RECORDS SHOWN Block Start

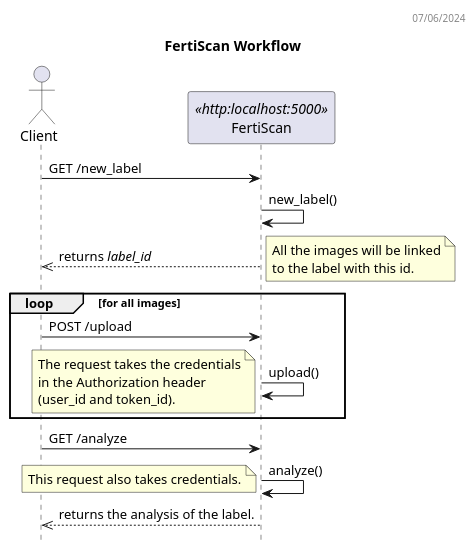
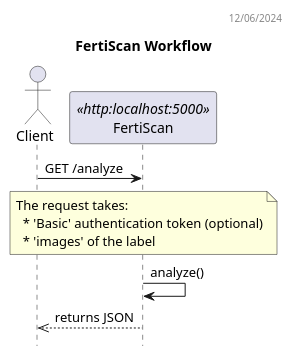
The diagram in docs/workflow_dss.puml (ai-cfia/fertiscan-backend), drawn with PlantUML before and after one commit. The commit also changed 3 other files, not shown here.

Commit message:
doc: display the new workflow in diagram

```diff
--- a/docs/workflow_dss.puml
+++ b/docs/workflow_dss.puml
@@ -1,33 +1,19 @@
 @startuml FertiScan Sequence Diagram
-header 07/06/2024
+header 12/06/2024
 
 title FertiScan Workflow
 hide empty members
 hide footbox
 
 actor "Client" as C
 participant FertiScan as F <<http:localhost:5000>>
 
-C -> F: GET /new_label
-F -> F: new_label()
-C <<-- F: returns //label_id//
-note right
-  All the images will be linked
-  to the label with this id.
+C -> F: GET /analyze
+note over F
+  The request takes:
+    * 'Basic' authentication token (optional)
+    * 'images' of the label
 end note
-loop for all images
-  C -> F: POST /upload
-  F -> F: upload()
-  note left
-    The request takes the credentials
-    in the Authorization header 
-    (user_id and token_id).
-  end note
-end
-C -> F: GET /analyze
 F -> F: analyze()  
-note left    
-  This request also takes credentials.
-end note
-C <<-- F: returns the analysis of the label.
+C <<-- F: returns JSON
 @enduml
```
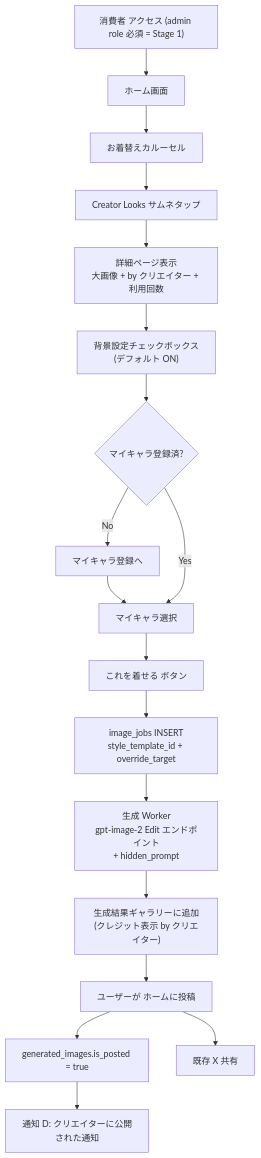
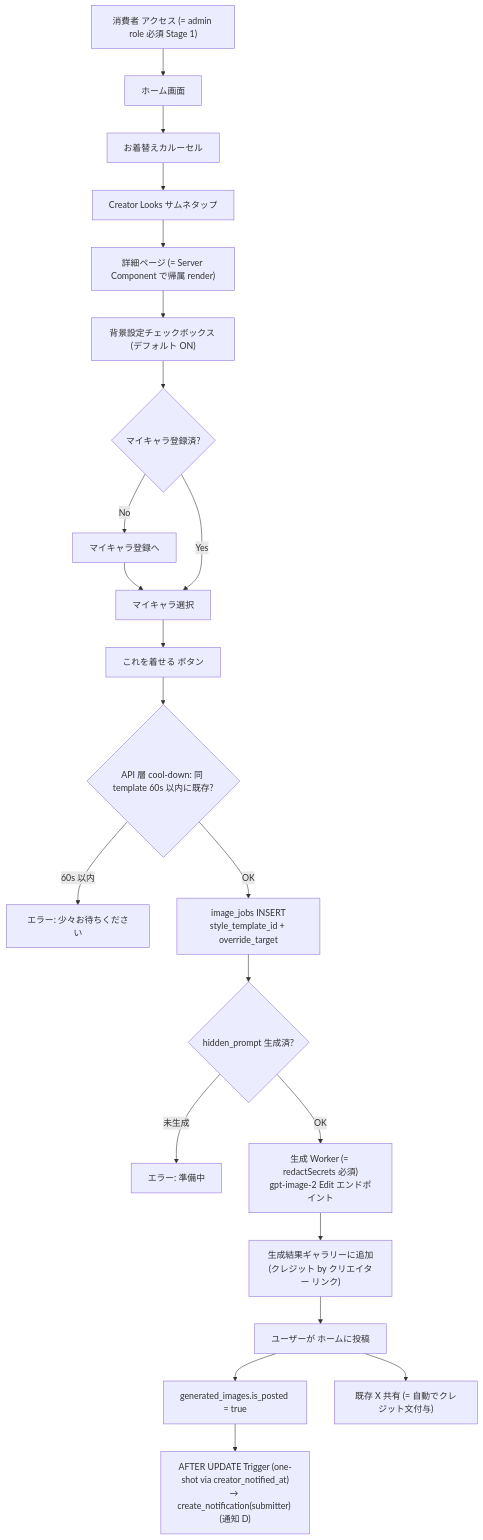
One commit to 3balljugglerYu/ai_coordinate changed the third of 5 diagrams in docs/planning/creator-looks-implementation-plan.md. Above: the diagram before and after it, drawn with Mermaid. The commit also changed other lines of this file, not shown here.

First line of the commit message:
docs(creator-looks): 計画書を v2 に更新 (Supabase / Next.js / Security レビュー反映)

````diff
--- a/docs/planning/creator-looks-implementation-plan.md
+++ b/docs/planning/creator-looks-implementation-plan.md
@@ -167,28 +219,36 @@
 ```mermaid
 flowchart TD
-    Visit["消費者 アクセス (admin role 必須 = Stage 1)"]
+    Visit["消費者 アクセス (= admin role 必須 Stage 1)"]
     Home["ホーム画面"]
     Browse["お着替えカルーセル"]
     Pick["Creator Looks サムネタップ"]
-    Detail["詳細ページ表示<br/>大画像 + by クリエイター + 利用回数"]
-    BgToggle["背景設定チェックボックス<br/>(デフォルト ON)"]
+    Detail["詳細ページ (= Server Component で帰属 render)"]
+    BgToggle["背景設定チェックボックス (デフォルト ON)"]
     MyChar{マイキャラ登録済?}
     Register["マイキャラ登録へ"]
     Select["マイキャラ選択"]
     Try["これを着せる ボタン"]
+    Cooldown{API 層 cool-down: 同 template 60s 以内に既存?}
+    RejectCool["エラー: 少々お待ちください"]
     GenJob["image_jobs INSERT<br/>style_template_id + override_target"]
-    Generate["生成 Worker<br/>gpt-image-2 Edit エンドポイント<br/>+ hidden_prompt"]
-    Gallery["生成結果ギャラリーに追加<br/>(クレジット表示 by クリエイター)"]
+    SecretCheck{hidden_prompt 生成済?}
+    NotReady["エラー: 準備中"]
+    Generate["生成 Worker (= redactSecrets 必須)<br/>gpt-image-2 Edit エンドポイント"]
+    Gallery["生成結果ギャラリーに追加<br/>(クレジット by クリエイター リンク)"]
     PostHome["ユーザーが ホームに投稿"]
     PostFlag["generated_images.is_posted = true"]
-    NotifyD["通知 D: クリエイターに公開された通知"]
-    XShare["既存 X 共有"]
+    TrigD["AFTER UPDATE Trigger (one-shot via creator_notified_at)<br/>→ create_notification(submitter) (通知 D)"]
+    XShare["既存 X 共有 (= 自動でクレジット文付与)"]
 
     Visit --> Home --> Browse --> Pick --> Detail
     Detail --> BgToggle --> MyChar
     MyChar -- No --> Register --> Select
     MyChar -- Yes --> Select
-    Select --> Try --> GenJob --> Generate --> Gallery
-    Gallery --> PostHome --> PostFlag --> NotifyD
+    Select --> Try --> Cooldown
+    Cooldown -- 60s 以内 --> RejectCool
+    Cooldown -- OK --> GenJob --> SecretCheck
+    SecretCheck -- 未生成 --> NotReady
+    SecretCheck -- OK --> Generate --> Gallery
+    Gallery --> PostHome --> PostFlag --> TrigD
     PostHome --> XShare
 ```
````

RECORDS SHOWN Block End

__INSTRUCTIONS FOR THE TASK__: How many lines of the material above hold the string "TrigD"? Reply with the number and nothing else.

__ANSWER TO THE EXERCISE__: 2